Task item> Look for the word "data" in the entries and copy each line where it appears.

☆ ☆ ☆ ☆ ☆

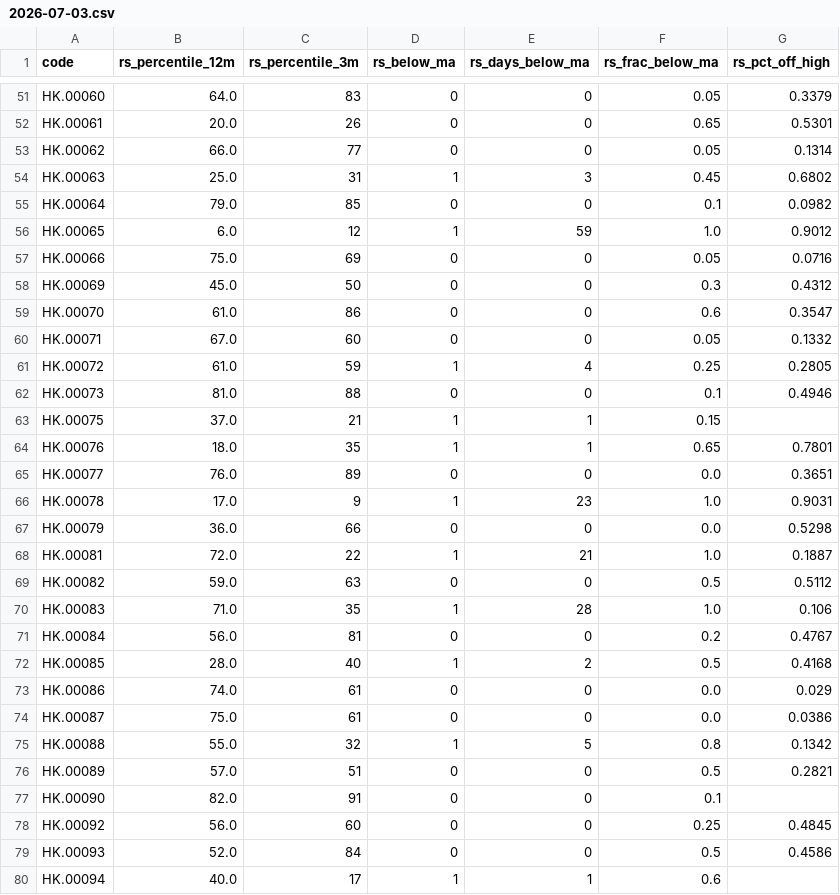
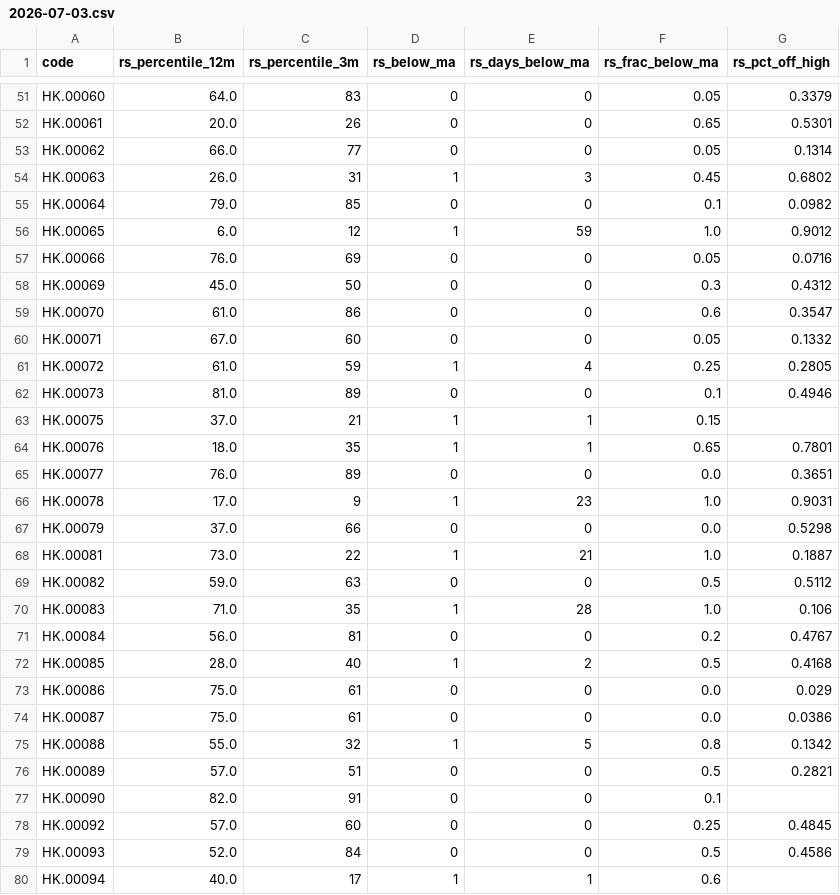
Before and after one commit to EricXue92/finvinz_to_tv, a CSV file: data/hk_rs/2026-07-03.csv, drawn as a sheet; only a part is shown, gaps mark what is left out; the diff covers the shown part only.

```diff
--- a/data/hk_rs/2026-07-03.csv
+++ b/data/hk_rs/2026-07-03.csv
@@ -53,6 +53,6 @@ HK.00061,20.0,26,0,0,0.65,0.5301
 HK.00062,66.0,77,0,0,0.05,0.1314
-HK.00063,25.0,31,1,3,0.45,0.6802
+HK.00063,26.0,31,1,3,0.45,0.6802
 HK.00064,79.0,85,0,0,0.1,0.0982
 HK.00065,6.0,12,1,59,1.0,0.9012
-HK.00066,75.0,69,0,0,0.05,0.0716
+HK.00066,76.0,69,0,0,0.05,0.0716
 HK.00069,45.0,50,0,0,0.3,0.4312
@@ -61,3 +61,3 @@ HK.00071,67.0,60,0,0,0.05,0.1332
 HK.00072,61.0,59,1,4,0.25,0.2805
-HK.00073,81.0,88,0,0,0.1,0.4946
+HK.00073,81.0,89,0,0,0.1,0.4946
 HK.00075,37.0,21,1,1,0.15,
@@ -66,4 +66,4 @@ HK.00077,76.0,89,0,0,0.0,0.3651
 HK.00078,17.0,9,1,23,1.0,0.9031
-HK.00079,36.0,66,0,0,0.0,0.5298
-HK.00081,72.0,22,1,21,1.0,0.1887
+HK.00079,37.0,66,0,0,0.0,0.5298
+HK.00081,73.0,22,1,21,1.0,0.1887
 HK.00082,59.0,63,0,0,0.5,0.5112
@@ -72,3 +72,3 @@ HK.00084,56.0,81,0,0,0.2,0.4767
 HK.00085,28.0,40,1,2,0.5,0.4168
-HK.00086,74.0,61,0,0,0.0,0.029
+HK.00086,75.0,61,0,0,0.0,0.029
 HK.00087,75.0,61,0,0,0.0,0.0386
@@ -77,3 +77,3 @@ HK.00089,57.0,51,0,0,0.5,0.2821
 HK.00090,82.0,91,0,0,0.1,
-HK.00092,56.0,60,0,0,0.25,0.4845
+HK.00092,57.0,60,0,0,0.25,0.4845
 HK.00093,52.0,84,0,0,0.5,0.4586
```
Also changed, not shown: 167 edited cells elsewhere in this file, data/hk_metrics/2026-07-03.csv.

☆ ☆ ☆ ☆ ☆

Solution to the exercise>
Before and after one commit to EricXue92/finvinz_to_tv, a CSV file: data/hk_rs/2026-07-03.csv, drawn as a sheet; only a part is shown, gaps mark what is left out; the diff covers the shown part only.
--- a/data/hk_rs/2026-07-03.csv
+++ b/data/hk_rs/2026-07-03.csv
Also changed, not shown: 167 edited cells elsewhere in this file, data/hk_metrics/2026-07-03.csv.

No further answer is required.